Bridge, over 250 years old, found in Vietnam

Vietnamese archaeologists have discovered a stone bridge dating back from the time of King Le Canh Hung (1740-1786) in the northern Cao Bang province.

The experts from the Vietnam Institute of Archaeology and provincial museum found the 260-year-old bridge in Hung Quoc town in good condition and still being used by people.

The museum director, Phung Chi Kien, said the bridge was vaulted, 4.75m long, and 2.46m wide.

It had been built using large stones, the biggest of which was 1.73m long, 0.34m wide and 0.24m high, he said.

Near the bridge is a stele placed in 1831 by the Nguyen dynasty’s Emperor Minh Mang. It says: The bridge was built during King Le Canh Hung’s reign 1749 and repaired during Emperor Minh Mang’s reign in 1831.

It will be preserved by the province’s culture and information agency.

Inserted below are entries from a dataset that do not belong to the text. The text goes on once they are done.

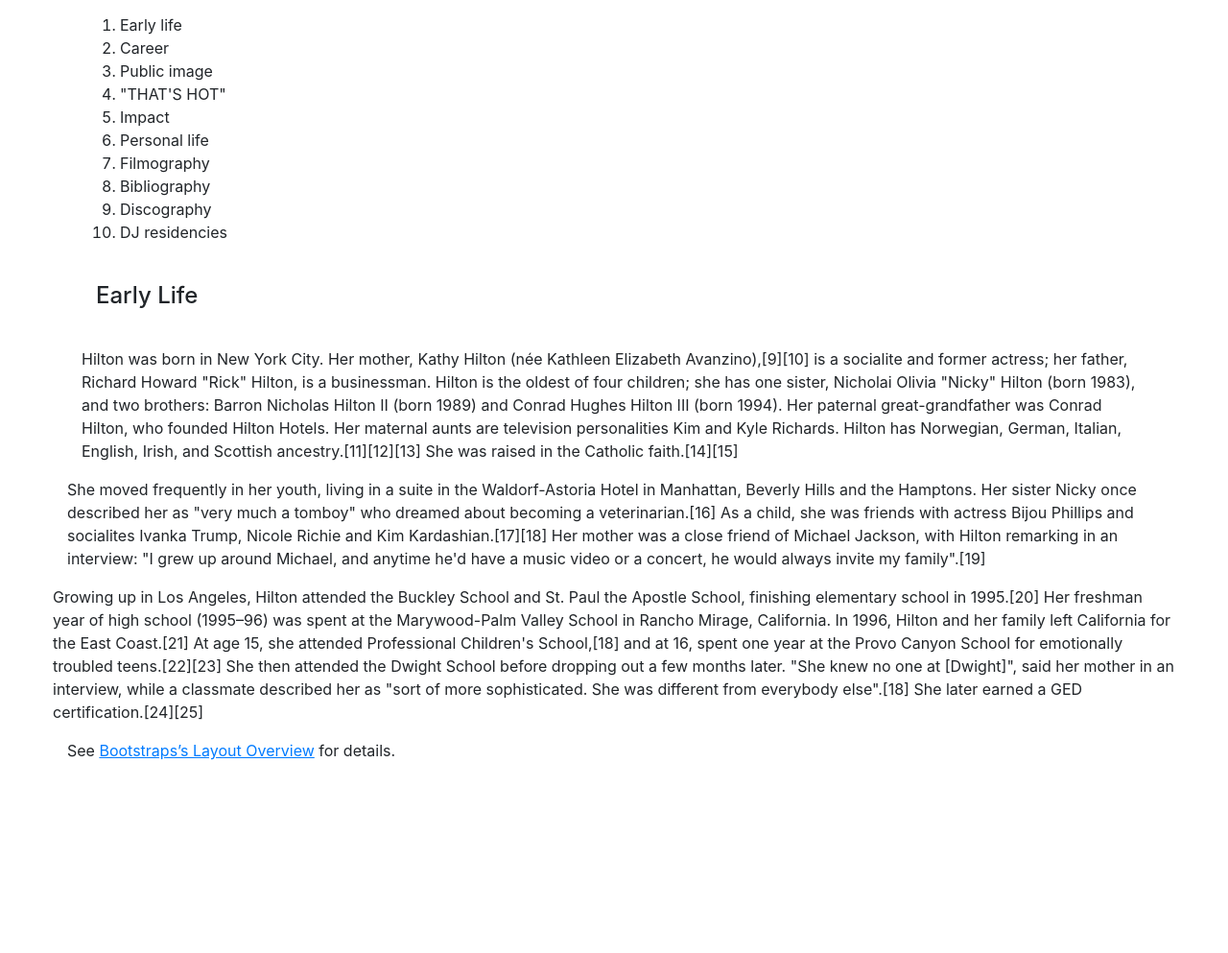
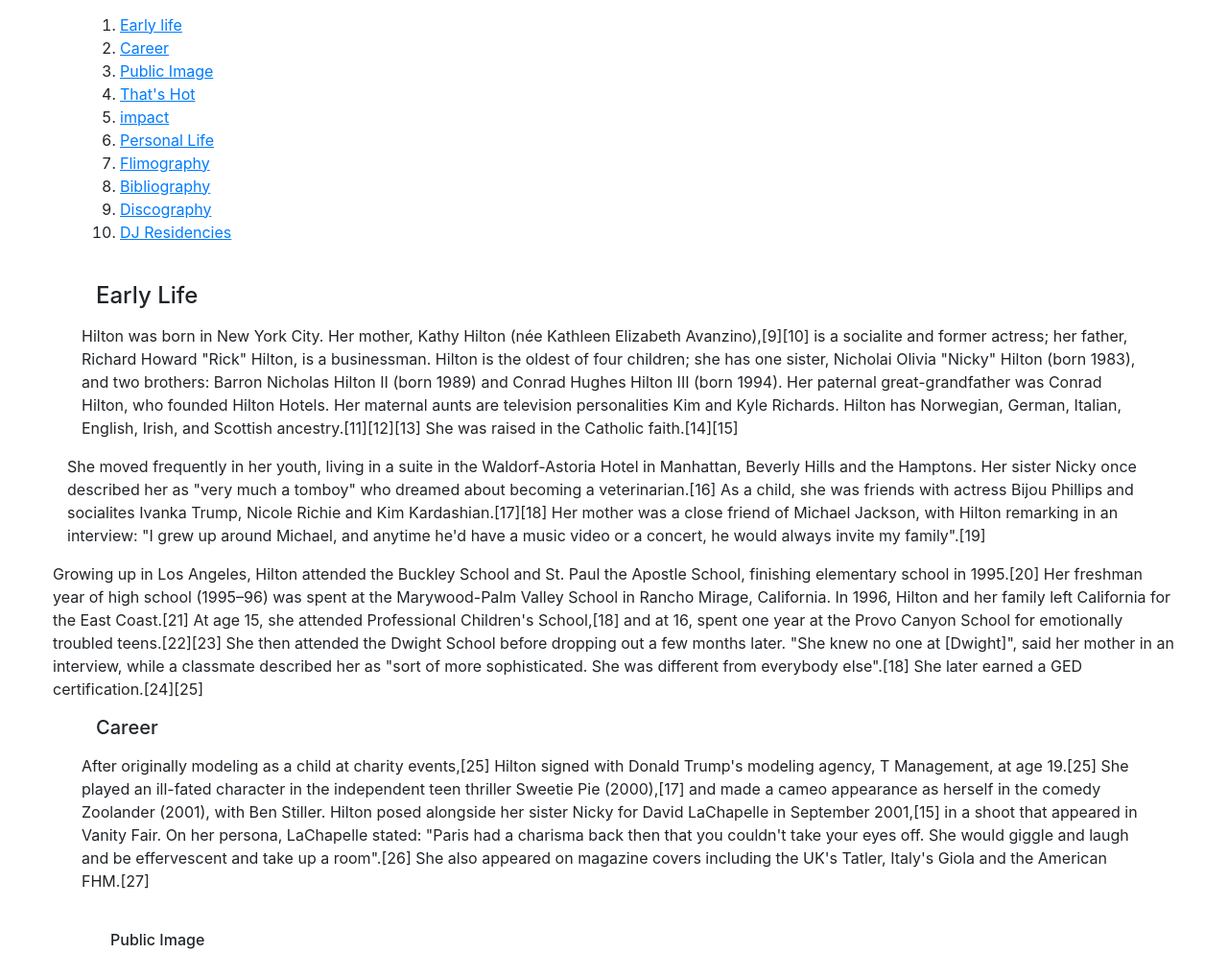
Before and after one commit to Rklake/singleserving, a plain HTML site: page index.html in a window 1280 px wide. Shown: the part 1653-2646 px from the top of the page at 96% size. Before the commit the page ends 2463 px from the top, so only its background shows below. Drawn offline with Linux system fonts and the light colour scheme.

Commit message:
Add files via upload

```diff
--- a/index.html
+++ b/index.html
@@ -9,7 +9,7 @@
   <link rel="stylesheet" href="css/bootstrap.min.css">
   <!-- Custom CSS (& Bootstrap Overrides) -->
   <link rel="stylesheet" href="css/main.css">
-  <title>Demo: Bootstrap Starter</title>
+  <title>Single-serving</title>
   <meta name="author" content="Justin Gagne">
   <meta name="description" content="Getting started with Bootstrap 4. See https://getbootstrap.com/docs/4.4/getting-started/introduction/">
 </head>
@@ -61,35 +61,46 @@ https://getbootstrap.com/docs/4.4/utilities/spacing/
 
   <h3 class="mb-3"><b>Contents</b></h3>
 
-  <nav id="Contents">
+  <nav id="contents">
     <ol>
-      <li>Early life</li>
-      <li>Career</li>
-      <li>Public image</li>
-      <li>"THAT'S HOT"</li>
-      <li>Impact</li>
-      <li>Personal life</li>
-      <li>Filmography</li>
-      <li>Bibliography</li>
-      <li>Discography</li>
-      <li>DJ residencies</li>
+      <li><a href="#early-life">Early life</a></li>
+      <li><a href="#career">Career</a></li>
+      <li><a href="#public-image">Public Image</a></li>
+      <li><a href="#that's-hot">That's Hot</a></li>
+      <li><a href="#impact">impact</a></li>
+      <li><a href="#personal-life">Personal Life</a></li>
+      <li><a href="#filmography">Flimography</a></li>
+      <li><a href="#bibliography">Bibliography</a></li>
+      <li><a href="#discography">Discography</a></li>
+      <li><a href="#dj-residencies">DJ Residencies</a></li>
      </ol>
 
-    <div class="container pt-4">
+
+
+  <div class="container pt-4">
     <h4 class="mb-3">Early Life</h4>
     <section id="early-life">
     <div class="row">
-    <div class="container pt-4">
-
-    <div class="row">
-       <p> Hilton was born in New York City. Her mother, Kathy Hilton (née Kathleen Elizabeth Avanzino),[9][10] is a socialite and former actress; her father, Richard Howard "Rick" Hilton, is a businessman. Hilton is the oldest of four children; she has one sister, Nicholai Olivia "Nicky" Hilton (born 1983), and two brothers: Barron Nicholas Hilton II (born 1989) and Conrad Hughes Hilton III (born 1994). Her paternal great-grandfather was Conrad Hilton, who founded Hilton Hotels. Her maternal aunts are television personalities Kim and Kyle Richards. Hilton has Norwegian, German, Italian, English, Irish, and Scottish ancestry.[11][12][13] She was raised in the Catholic faith.[14][15]
+      <p> Hilton was born in New York City. Her mother, Kathy Hilton (née Kathleen Elizabeth Avanzino),[9][10] is a socialite and former actress; her father, Richard Howard "Rick" Hilton, is a businessman. Hilton is the oldest of four children; she has one sister, Nicholai Olivia "Nicky" Hilton (born 1983), and two brothers: Barron Nicholas Hilton II (born 1989) and Conrad Hughes Hilton III (born 1994). Her paternal great-grandfather was Conrad Hilton, who founded Hilton Hotels. Her maternal aunts are television personalities Kim and Kyle Richards. Hilton has Norwegian, German, Italian, English, Irish, and Scottish ancestry.[11][12][13] She was raised in the Catholic faith.[14][15]
       </p>
     <div class="row">
-       <p> She moved frequently in her youth, living in a suite in the Waldorf-Astoria Hotel in Manhattan, Beverly Hills and the Hamptons. Her sister Nicky once described her as "very much a tomboy" who dreamed about becoming a veterinarian.[16] As a child, she was friends with actress Bijou Phillips and socialites Ivanka Trump, Nicole Richie and Kim Kardashian.[17][18] Her mother was a close friend of Michael Jackson, with Hilton remarking in an interview: "I grew up around Michael, and anytime he'd have a music video or a concert, he would always invite my family".[19]
+      <p> She moved frequently in her youth, living in a suite in the Waldorf-Astoria Hotel in Manhattan, Beverly Hills and the Hamptons. Her sister Nicky once described her as "very much a tomboy" who dreamed about becoming a veterinarian.[16] As a child, she was friends with actress Bijou Phillips and socialites Ivanka Trump, Nicole Richie and Kim Kardashian.[17][18] Her mother was a close friend of Michael Jackson, with Hilton remarking in an interview: "I grew up around Michael, and anytime he'd have a music video or a concert, he would always invite my family".[19]
       </p>
     <div class="row">
-       <p> Growing up in Los Angeles, Hilton attended the Buckley School and St. Paul the Apostle School, finishing elementary school in 1995.[20] Her freshman year of high school (1995–96) was spent at the Marywood-Palm Valley School in Rancho Mirage, California. In 1996, Hilton and her family left California for the East Coast.[21] At age 15, she attended Professional Children's School,[18] and at 16, spent one year at the Provo Canyon School for emotionally troubled teens.[22][23] She then attended the Dwight School before dropping out a few months later. "She knew no one at [Dwight]", said her mother in an interview, while a classmate described her as "sort of more sophisticated. She was different from everybody else".[18] She later earned a GED certification.[24][25]
+      <p> Growing up in Los Angeles, Hilton attended the Buckley School and St. Paul the Apostle School, finishing elementary school in 1995.[20] Her freshman year of high school (1995–96) was spent at the Marywood-Palm Valley School in Rancho Mirage, California. In 1996, Hilton and her family left California for the East Coast.[21] At age 15, she attended Professional Children's School,[18] and at 16, spent one year at the Provo Canyon School for emotionally troubled teens.[22][23] She then attended the Dwight School before dropping out a few months later. "She knew no one at [Dwight]", said her mother in an interview, while a classmate described her as "sort of more sophisticated. She was different from everybody else".[18] She later earned a GED certification.[24][25]
       </p>
+      </section>
+
+    <h5 class="mb-3">Career</h5>
+      <section id="career">
+      <div class="row">
+        <p> After originally modeling as a child at charity events,[25] Hilton signed with Donald Trump's modeling agency, T Management, at age 19.[25] She played an ill-fated character in the independent teen thriller Sweetie Pie (2000),[17] and made a cameo appearance as herself in the comedy Zoolander (2001), with Ben Stiller. Hilton posed alongside her sister Nicky for David LaChapelle in September 2001,[15] in a shoot that appeared in Vanity Fair. On her persona, LaChapelle stated: "Paris had a charisma back then that you couldn't take your eyes off. She would giggle and laugh and be effervescent and take up a room".[26] She also appeared on magazine covers including the UK's Tatler, Italy's Giola and the American FHM.[27]
+        </p>
+      </section>
+
+  <div class="container pt-4">
+    <h6 class="mb-3">Public Image</h6>
+      <section id="public-image">
 
 
 
```
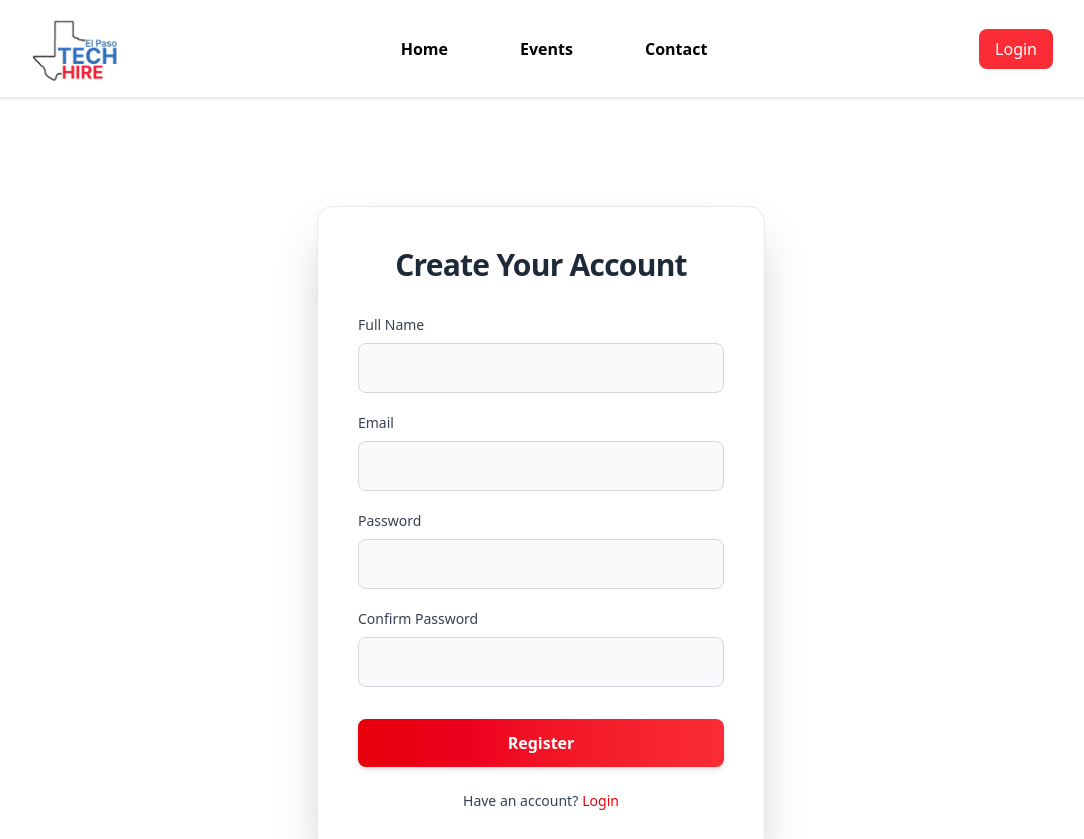
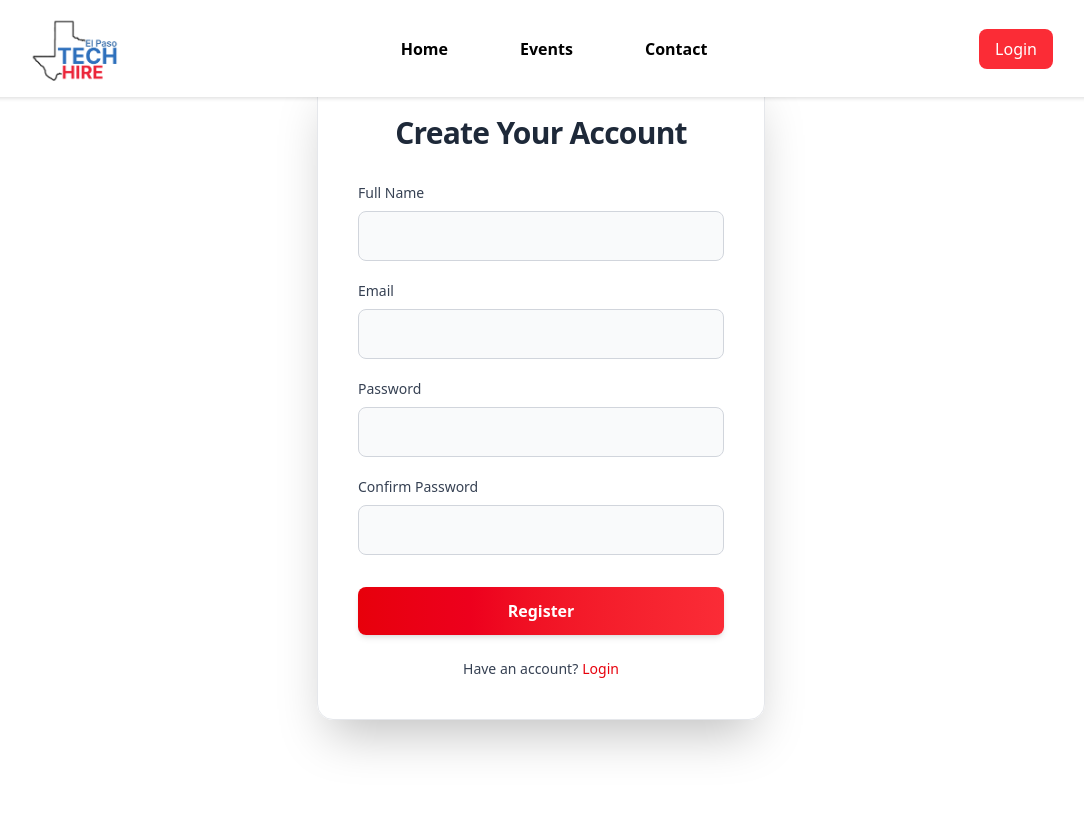
Before and after one commit to rramirez-dev/tech-hire-elpaso, a Next.js app in the folder tech-hire-elpaso/: page /register in a window 1280 px wide. Shown: the top 839 px of the page, without its empty margins (99-1183 px from the left). Built offline with nearby package versions, Linux system fonts and the light colour scheme.

Commit message:
Updated login margins and drop shadow color
-Added the white-drop-shadow variable
-increased the top margin to -50

```diff
--- a/tech-hire-elpaso/src/app/register/page.tsx
+++ b/tech-hire-elpaso/src/app/register/page.tsx
@@ -4,7 +4,7 @@ import Link from "next/link";
 export default function RegisterPage() {
   return (
     <section className="min-h-screen flex items-center justify-center bg-white dark:bg-black">
-      <div className="w-full max-w-md bg-white/90 dark:bg-gray-900/80 backdrop-blur-xl rounded-2xl p-10 shadow-2xl dark:shadow-[var(--red-drop-shadow)] mt-16 border border-gray-200 dark:border-gray-800 transition-all duration-500">
+      <div className="w-full max-w-md bg-white/90 dark:bg-gray-900/80 backdrop-blur-xl rounded-2xl p-10 shadow-2xl dark:shadow-[var(--white-drop-shadow)] -mt-50 border border-gray-200 dark:border-gray-800">
         <form action="">
           {/* Header */}
           <h2 className="text-3xl font-extrabold text-center text-gray-800 dark:text-white mb-8 tracking-tight">
```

Books about the Vietnamese kingdoms and dynasties:
Vietnam: An Illustrated History (Illustrated Histories) by L. S. Woods
Nguyen Cochinchina: Southern Vietnam in the Seventeenth and Eighteenth Centuries (Studies on Southeast Asia) by T. Li